But what if an AI could learn like a baby? AI models are trained on vast data sets consisting of billions of data points. Researchers at New York University wanted to see what such models could do when they were trained on a much smaller data set: the sights and sounds experienced by a single child learning to talk. To their surprise, their AI learned a lot—thanks to a curious baby called Sam.
The researchers strapped a camera on Sam’s head, and he wore it off and on for one and a half years, from the time he was six months old until a little after his second birthday. The material he collected allowed the researchers to teach a neural network to match words to the objects they represent, reports Cassandra Willyard in this story. (Worth clicking just for the incredibly cute pictures!)
This research is just one example of how babies could take us a step closer to teaching computers to learn like humans—and ultimately build AI systems that are as intelligent as we are. Babies have inspired researchers for years. They are keen observers and excellent learners. Babies also learn through trial and error, and humans keep getting smarter as we learn more about the world. Developmental psychologists say that babies have an intuitive sense of what will happen next. For example, they know that a ball exists even though it is hidden from view, that the ball is solid and won’t suddenly change form, and that it rolls away in a continuous path and can’t suddenly teleport elsewhere.
Researchers at Google DeepMind tried to teach an AI system to have that same sense of “intuitive physics” by training a model that learns how things move by focusing on objects in videos instead of individual pixels. They trained the model on hundreds of thousands of videos to learn how an object behaves. If babies are surprised by something like a ball suddenly flying out of the window, the theory goes, it is because the object is moving in a way that violates the baby’s understanding of physics. The researchers at Google DeepMind managed to get their AI system, too, to show “surprise” when an object moved differently from the way it had learned that objects move.
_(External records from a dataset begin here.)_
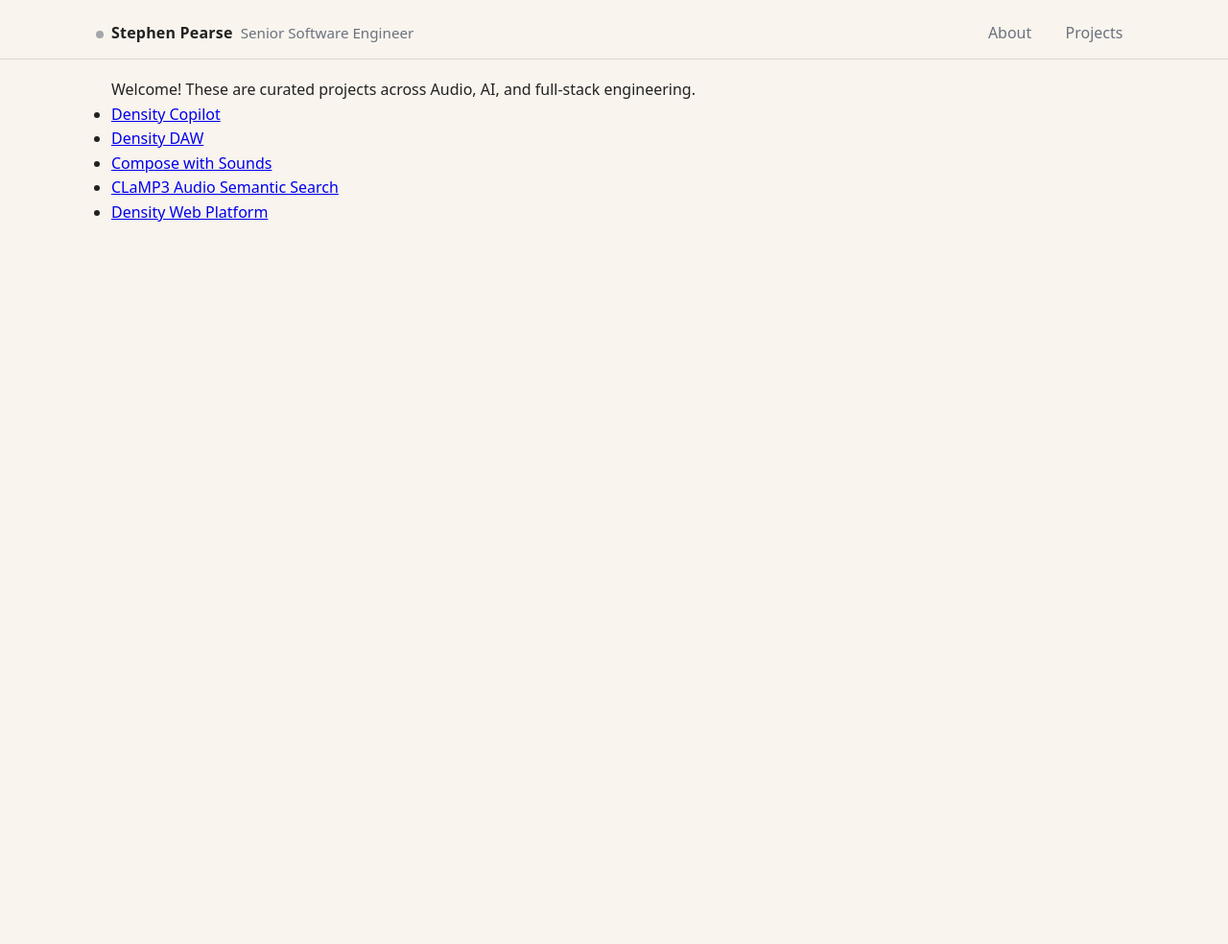
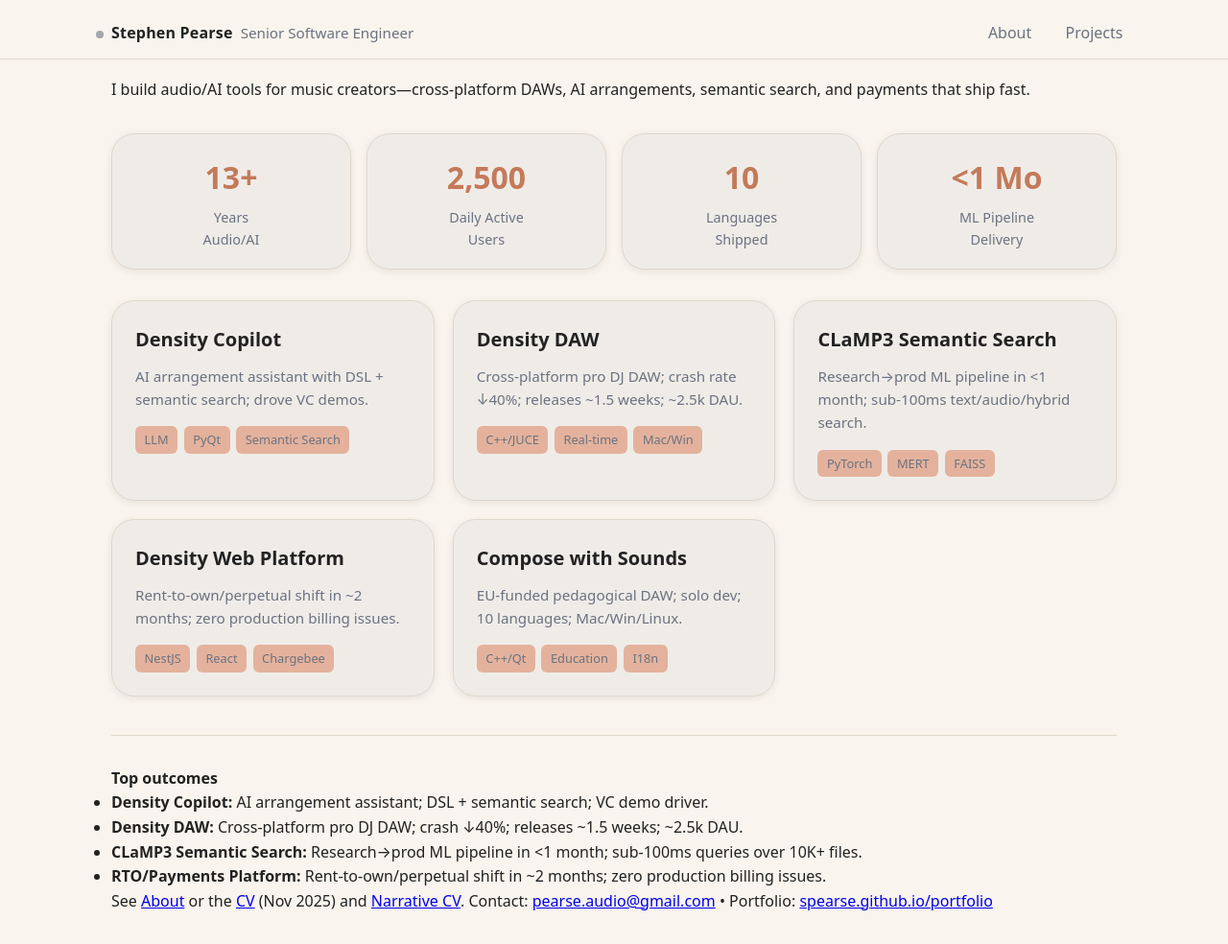
Before and after one commit to spearse/portfolio, a Jekyll site: the page built from index.md, in a window 1280 px wide and 984 px high. Shown: the whole window at 96% size. Built offline with Jekyll 4.4.1, drawn with Linux system fonts in a browser that asks for light colours.

Commit message:
homepage no longer being overwritten

```diff
--- a/index.md
+++ b/index.md
@@ -3,10 +3,71 @@ layout: home
 title: Selected Projects
 ---
 
-Welcome! These are curated projects across Audio, AI, and full-stack engineering.
+I build audio/AI tools for music creators—cross-platform DAWs, AI arrangements, semantic search, and payments that ship fast.
 
-- [Density Copilot](projects/01-Density-Copilot.md)
-- [Density DAW](projects/02-Density-DAW.md)
-- [Compose with Sounds](projects/03-Compose-with-Sounds.md)
-- [CLaMP3 Audio Semantic Search](projects/04-CLaMP3-Audio-Semantic-Search.md)
-- [Density Web Platform](projects/05-Density-Web-Platform.md)
+<div class="metrics-box">
+  <div class="metric">
+    <span class="metric-value">13+</span>
+    <span class="metric-label">Years<br>Audio/AI</span>
+  </div>
+  <div class="metric">
+    <span class="metric-value">2,500</span>
+    <span class="metric-label">Daily Active<br>Users</span>
+  </div>
+  <div class="metric">
+    <span class="metric-value">10</span>
+    <span class="metric-label">Languages<br>Shipped</span>
+  </div>
+  <div class="metric">
+    <span class="metric-value">&lt;1 Mo</span>
+    <span class="metric-label">ML Pipeline<br>Delivery</span>
+  </div>
+</div>
+
+<div class="cards" id="projects">
+  <a class="card" href="{{ site.baseurl }}/projects/01-Density-Copilot.html">
+    <h3>Density Copilot</h3>
+    <p>AI arrangement assistant with DSL + semantic search; drove VC demos.</p>
+    <ul class="tags">
+      <li>LLM</li><li>PyQt</li><li>Semantic Search</li>
+    </ul>
+  </a>
+  <a class="card" href="{{ site.baseurl }}/projects/02-Density-DAW.html">
+    <h3>Density DAW</h3>
+    <p>Cross-platform pro DJ DAW; crash rate ↓40%; releases ~1.5 weeks; ~2.5k DAU.</p>
+    <ul class="tags">
+      <li>C++/JUCE</li><li>Real-time</li><li>Mac/Win</li>
+    </ul>
+  </a>
+  <a class="card" href="{{ site.baseurl }}/projects/04-CLaMP3-Audio-Semantic-Search.html">
+    <h3>CLaMP3 Semantic Search</h3>
+    <p>Research→prod ML pipeline in &lt;1 month; sub-100ms text/audio/hybrid search.</p>
+    <ul class="tags">
+      <li>PyTorch</li><li>MERT</li><li>FAISS</li>
+    </ul>
+  </a>
+  <a class="card" href="{{ site.baseurl }}/projects/05-Density-Web-Platform.html">
+    <h3>Density Web Platform</h3>
+    <p>Rent-to-own/perpetual shift in ~2 months; zero production billing issues.</p>
+    <ul class="tags">
+      <li>NestJS</li><li>React</li><li>Chargebee</li>
+    </ul>
+  </a>
+  <a class="card" href="{{ site.baseurl }}/projects/03-Compose-with-Sounds.html">
+    <h3>Compose with Sounds</h3>
+    <p>EU-funded pedagogical DAW; solo dev; 10 languages; Mac/Win/Linux.</p>
+    <ul class="tags">
+      <li>C++/Qt</li><li>Education</li><li>I18n</li>
+    </ul>
+  </a>
+</div>
+
+<hr class="rule">
+
+**Top outcomes**
+- **Density Copilot:** AI arrangement assistant; DSL + semantic search; VC demo driver.
+- **Density DAW:** Cross-platform pro DJ DAW; crash ↓40%; releases ~1.5 weeks; ~2.5k DAU.
+- **CLaMP3 Semantic Search:** Research→prod ML pipeline in <1 month; sub-100ms queries over 10K+ files.
+- **RTO/Payments Platform:** Rent-to-own/perpetual shift in ~2 months; zero production billing issues.
+
+See [About]({{ site.baseurl }}/about/) or the [CV]({{ site.baseurl }}/cv/) (Nov 2025) and [Narrative CV]({{ site.baseurl }}/cv-clean/). Contact: [pearse.audio@gmail.com](mailto:pearse.audio@gmail.com) • Portfolio: [spearse.github.io/portfolio](https://spearse.github.io/portfolio/)
```
Also changed, not shown: .github/workflows/sync.yml.
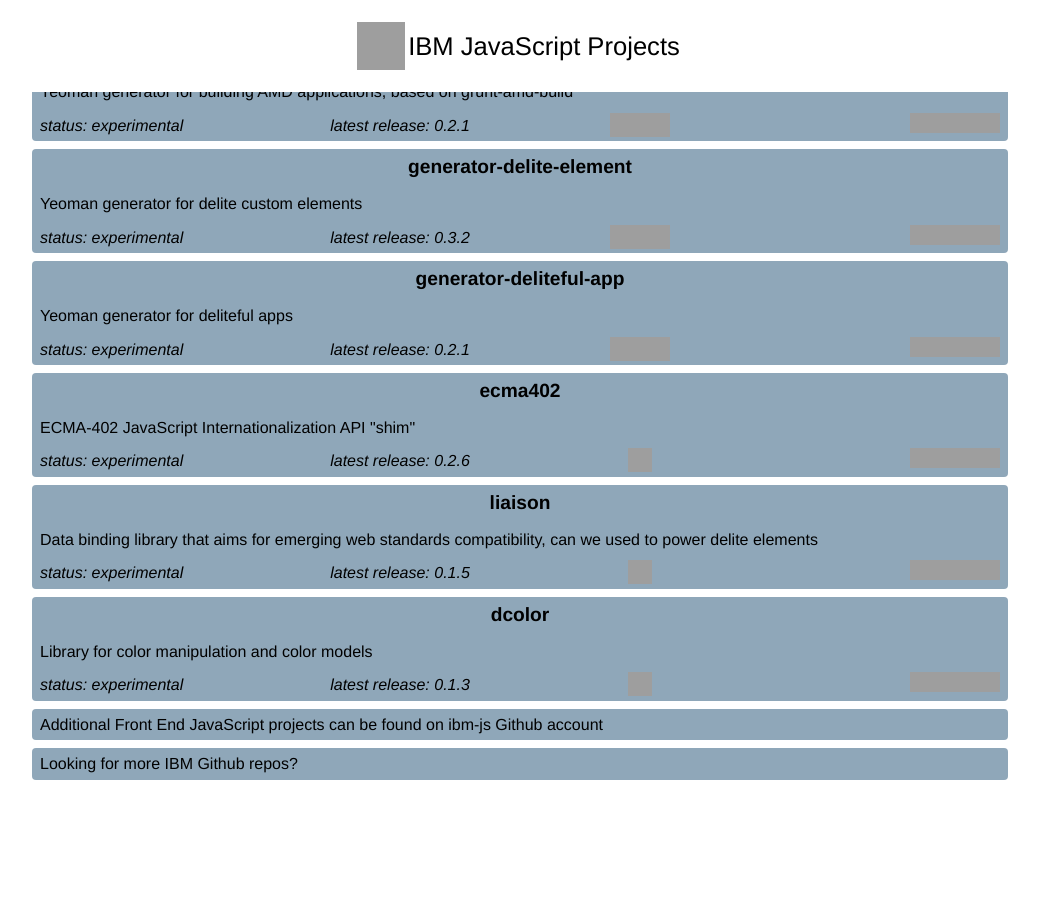
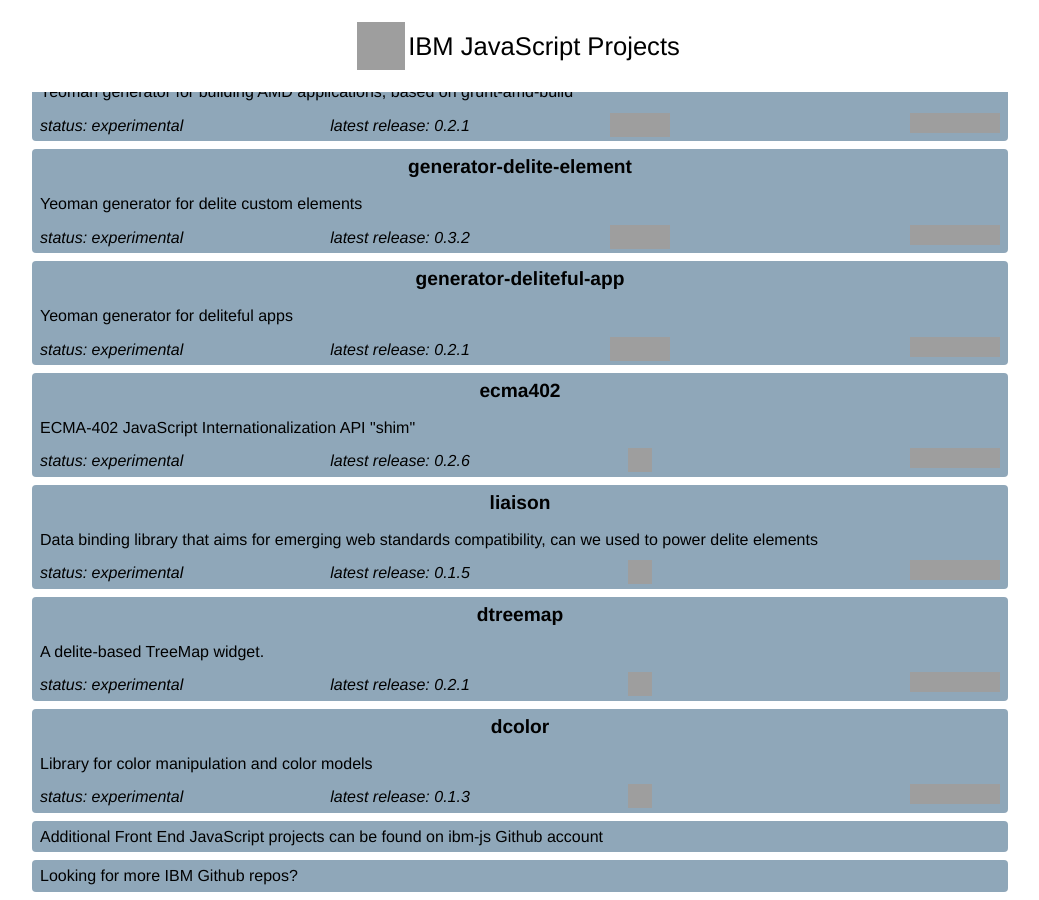
Before and after one commit to ibm-js/ibm-js.github.io, a Jekyll site: the page built from index.html, in a window 1280 px wide and 900 px high, scrolled down 728 px. Shown: the whole window, without its empty margins (120-1159 px from the left). Built offline with Jekyll 4.4.1, drawn with Linux system fonts in a browser that asks for light colours; Markdown is read by kramdown in place of the engine named in the settings; before the commit the page ends 1516 px from its top, so only the background shows below that; grey boxes are pictures that could not be loaded.

Commit message:
add dtreemap to the list of projects

```diff
--- a/_data/projects.json
+++ b/_data/projects.json
@@ -99,6 +99,15 @@
 		"status": "experimental"
 	},
 	{
+		"name": "dtreemap",
+		"description": "A delite-based TreeMap widget.",
+		"release": "0.2.1",
+		"url": "http://ibm-js.github.io/dtreemap",
+		"bower": "",
+		"travis": "https://travis-ci.org/ibm-js/dtreemap",
+		"status": "experimental"
+	},
+	{
 		"name": "dcolor",
 		"description": "Library for color manipulation and color models",
 		"release": "0.1.3",
```
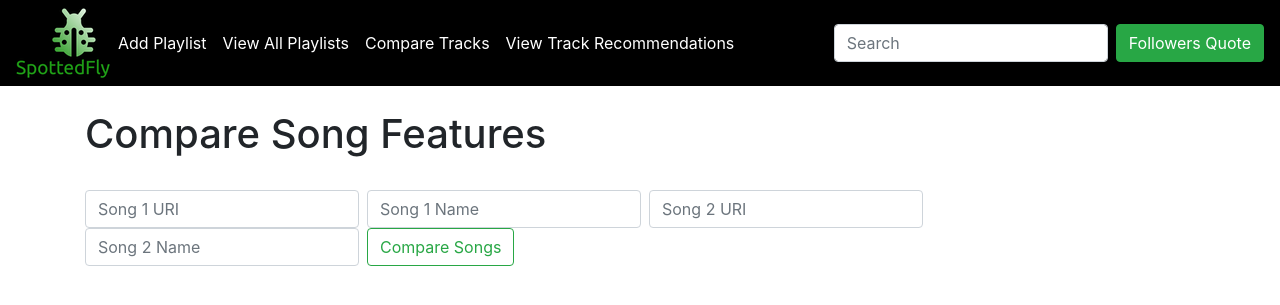
After one commit to maxrosenb/spottedfly, a Django app: page /compare in a window 1280 px wide. The commit adds this page. Shown: the top 305 px of the page. Run offline with Django 3.2, Linux system fonts and the light colour scheme; a user stored in the database is signed in; some libraries are stand-ins or nearby versions.

Commit message:
latest version

```diff
--- a/getter.py
+++ b/getter.py
@@ -73,6 +73,8 @@ class PlaylistGetter:
         plt.title(graph_name[:20] + " Follower Growth")
         plt.xlabel('Time')
         plt.ylabel('Spotify Followers Gained (%)')
+        axes = plt.gca()
+        axes.set_ylim([-1 , 10])
         plt.plot(x_vars, y_vars, 'ko-', label=data['name'])
         plt.tight_layout()
         my_path = '/home/maxrosenbe/spottedflyweb/'
--- a/quotes/templates/base.html
+++ b/quotes/templates/base.html
@@ -29,7 +29,10 @@
         <a class="nav-link" href="{% url 'all_playlists' %}" style="color:#FFFFFF";>View All Playlists</a>
       </li>
       <li class="nav-item">
-        <a class="nav-link" href="{% url 'about' %}" style="color:#FFFFFF"'>About</a>
+        <a class="nav-link" href="{% url 'compare_songs' %}" style="color:#FFFFFF">Compare Tracks</a>
+      </li>
+      <li class="nav-item">
+        <a class="nav-link" href="{% url 'get_recs' %}" style="color:#FFFFFF">View Track Recommendations</a>
       </li>
     </ul>
     <form action= "{% url 'home' %}" class="form-inline my-2 my-lg-0" method ="POST">
--- /dev/null
+++ b/quotes/templates/compare_songs.html
@@ -0,0 +1,19 @@
+{% extends 'base.html' %}
+
+{% block content %}
+
+
+<h1>Compare Song Features</h1>
+<br/>
+
+<form action= "{% url 'view_songs' %}" class="form-inline my-2 my-lg-0" method ="POST">
+    	{% csrf_token %}
+      <input class="form-control mr-sm-2" type="search" placeholder="Song 1 URI" aria-label="Search" name="song1">
+      <input class="form-control mr-sm-2" type="search" placeholder="Song 1 Name" aria-label="Search" name="song1name">
+      <input class="form-control mr-sm-2" type="search" placeholder="Song 2 URI" aria-label="Search" name="song2">
+      <input class="form-control mr-sm-2" type="search" placeholder="Song 2 Name" aria-label="Search" name="song2name">
+      <button class="btn btn-outline-success my-2 my-sm-0" type="submit">Compare Songs</button>
+    </form>
+
+
+{% endblock %}
--- a/quotes/urls.py
+++ b/quotes/urls.py
@@ -5,6 +5,11 @@ from . import views
 urlpatterns = [
     path('login', LoginView.as_view()),
 	path('', views.home, name="home"),
+	path('recs', views.get_recs, name="get_recs"),
+	path('view_recs', views.view_recs, name="view_recs"),
+	path('download_song', views.home, name="download_song"),
+	path('compare', views.compare_songs, name="compare_songs"),
+    path('view_songs', views.view_songs, name="view_songs"),
 	path('about', views.about, name="about"),
 	path('add', views.add_stock, name="add_stock"),
 	path('playlist_success', views.stock_added, name="stock_added"),
--- a/quotes/views.py
+++ b/quotes/views.py
@@ -14,15 +14,24 @@ import io
 from django.contrib.auth.decorators import login_required
 import urllib, base64
 
-client_credentials_manager = SpotifyClientCredentials(client_id='83403a77c90f4836b8287b70bac39a33',client_secret="48cd4347f180427fb116fd9376f10ca2")
+import requests
+
+max_client_id = '83403a77c90f4836b8287b70bac39a33'
+max_client_secret = '48cd4347f180427fb116fd9376f10ca2'
+
+client_credentials_manager = SpotifyClientCredentials(client_id=max_client_id,client_secret=max_client_secret)
 sp = spotipy.Spotify(client_credentials_manager=client_credentials_manager)
 pg = getter.PlaylistGetter()
-initial_playlists = ['spotify:playlist:7dxjMUob42LjvS9uNkcdl4',
-                'spotify:playlist:1kuvKUsWFvzELdUQn94XxY',
-                'spotify:playlist:6GiFeACBNcDux53vzTqjwj',
-                'spotify:playlist:1Me5JiRrpe9MmZiH2XzP0C',
-                'spotify:playlist:7q0i2c5CmnXpjP5LfyVIj3',
-                'spotify:playlist:40bEHNh0CRn9lKjShMSFLD']
+initial_playlists = ['spotify:playlist:0lxrR2ESnZjm8fPnaXODbv',
+'spotify:playlist:0MMCB0rG70wSa2aLdxXidT',
+'spotify:playlist:1FT2CwQxjkdFRtzOhNCyXh',
+'spotify:playlist:1lWVabpPJSBoctR00myPHG',
+'spotify:playlist:2HrIc0FQHCHSNJ21Q43lTy',
+'spotify:playlist:2piahix4woQ9jkXK3iArNx',
+'spotify:playlist:43udSsOeQC1mlUYf18fb2J',
+'spotify:playlist:5e434MGaSp34Xp3goFo8Si',
+'spotify:playlist:5S3lVGQRbqDSM8lNCKe2P7',
+'spotify:playlist:7MCmRWuAkOM76ReXMdVGN4']
 pg.track_all_playlists(initial_playlists)
 
 
@@ -74,8 +83,13 @@ def stock_added(request):
 def all_playlists(request):
 	pls = []
 	for pl in pg.playlist_data.keys():
-		datum = pg.playlist_data[pl]
-		pls.append((pl,datum,datum['followers_data'][-1]['followers']))
+	    api = pg.playlist_data[pl]
+	    first_num_followers = api['followers_data'][0]['followers']
+	    curr_num_followers = api['followers_data'][len(api['followers_data']) - 1]['followers']
+	    percent_change = round(pg.get_percent_change(pl), 3)
+	    diff = curr_num_followers - first_num_followers
+	    datum = pg.playlist_data[pl]
+	    pls.append((pl,datum,datum['followers_data'][-1]['followers'], diff, percent_change))
 
 	return render(request, 'all_playlists.html', {'playlists' : pls})
 
@@ -84,5 +98,30 @@ def add_stock(request):
 	return render(request, 'add_stock.html', {})
 
 @login_required
+def compare_songs(request):
+	return render(request, 'compare_songs.html', {})
+
+@login_required
+def view_songs(request):
+    if request.method == 'POST':
+        song1_features = sp.audio_features([request.POST['song1']])
+        song2_features = sp.audio_features([request.POST['song2']])
+        song1_name = request.POST['song1name']
+        song2_name = request.POST['song2name']
+
+    return render(request, 'view_songs.html', {'song1_features': song1_features[0], 'song2_features': song2_features[0], 'song1_name': song1_name, 'song2_name': song2_name})
+
+@login_required
+def view_recs(request):
+
+    track_name = request.POST['track_name']
+    recs = sp.recommendations(seed_tracks=[track_name])
+    return render(request, 'view_recs.html', {'track_name' : track_name, 'recs' : recs})
+
+@login_required
+def get_recs(request):
+    return render(request, 'get_recs.html', {})
+
+@login_required
 def about(request):
 	return render(request, 'about.html', {})
--- a/static/css/stocks.css
+++ b/static/css/stocks.css
@@ -1,22 +1,3 @@
-table {
-    width: 100%;
-}
-td {
-    max-width: 70px;
-    overflow: hidden;
-    text-overflow: ellipsis;
-    white-space: nowrap;
-}
-td.columnA {
-    width: 35%;
-}
-td.columnB {
-    width: 45%;
-}
-td.columnC {
-    width: 20%;
-}
-
 .imagebox {
   width: 50%;
   float: left;
@@ -36,3 +17,10 @@ img {
   width: 100%;
   height: 100%;
 }
+
+input[type=text] {
+  width: 100%;
+  padding: 12px 20px;
+  margin: 8px 0;
+  box-sizing: border-box;
+}
--- a/stocks/settings.py
+++ b/stocks/settings.py
@@ -115,7 +115,7 @@ AUTH_PASSWORD_VALIDATORS = [
 
 LANGUAGE_CODE = 'en-us'
 
-TIME_ZONE = 'UTC'
+TIME_ZONE = 'America/Los_Angeles'
 
 USE_I18N = True
 
```
Also changed, not shown: quotes/templates/all_playlists.html (+12 -11 lines), quotes/templates/get_recs.html (added, +16 -0 lines), quotes/templates/view_recs.html (added, +31 -0 lines), quotes/templates/view_songs.html (added, +64 -0 lines), db.sqlite3, static/stocks/graph.png.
Yann LeCun, a Turing Prize winner and Meta’s chief AI scientist, has argued that teaching AI systems to observe like children might be the way forward to more intelligent systems. He says humans have a simulation of the world, or a “world model,” in our brains, allowing us to know intuitively that the world is three-dimensional and that objects don’t actually disappear when they go out of view. It lets us predict where a bouncing ball or a speeding bike will be in a few seconds’ time. He’s busy building entirely new architectures for AI that take inspiration from how humans learn. We covered his big bet for the future of AI here.
The AI systems of today excel at narrow tasks, such as playing chess or generating text that sounds like something written by a human. But compared with the human brain—the most powerful machine we know of—these systems are brittle. They lack the sort of common sense that would allow them to operate seamlessly in a messy world, do more sophisticated reasoning, and be more helpful to humans. Studying how babies learn could help us unlock those abilities.
This robot can tidy a room without any help
Robots are good at certain tasks. They’re great at picking up and moving objects, for example, and they’re even getting better at cooking. But while robots may easily complete tasks like these in a laboratory, getting them to work in an unfamiliar environment where there’s little data available is a real challenge.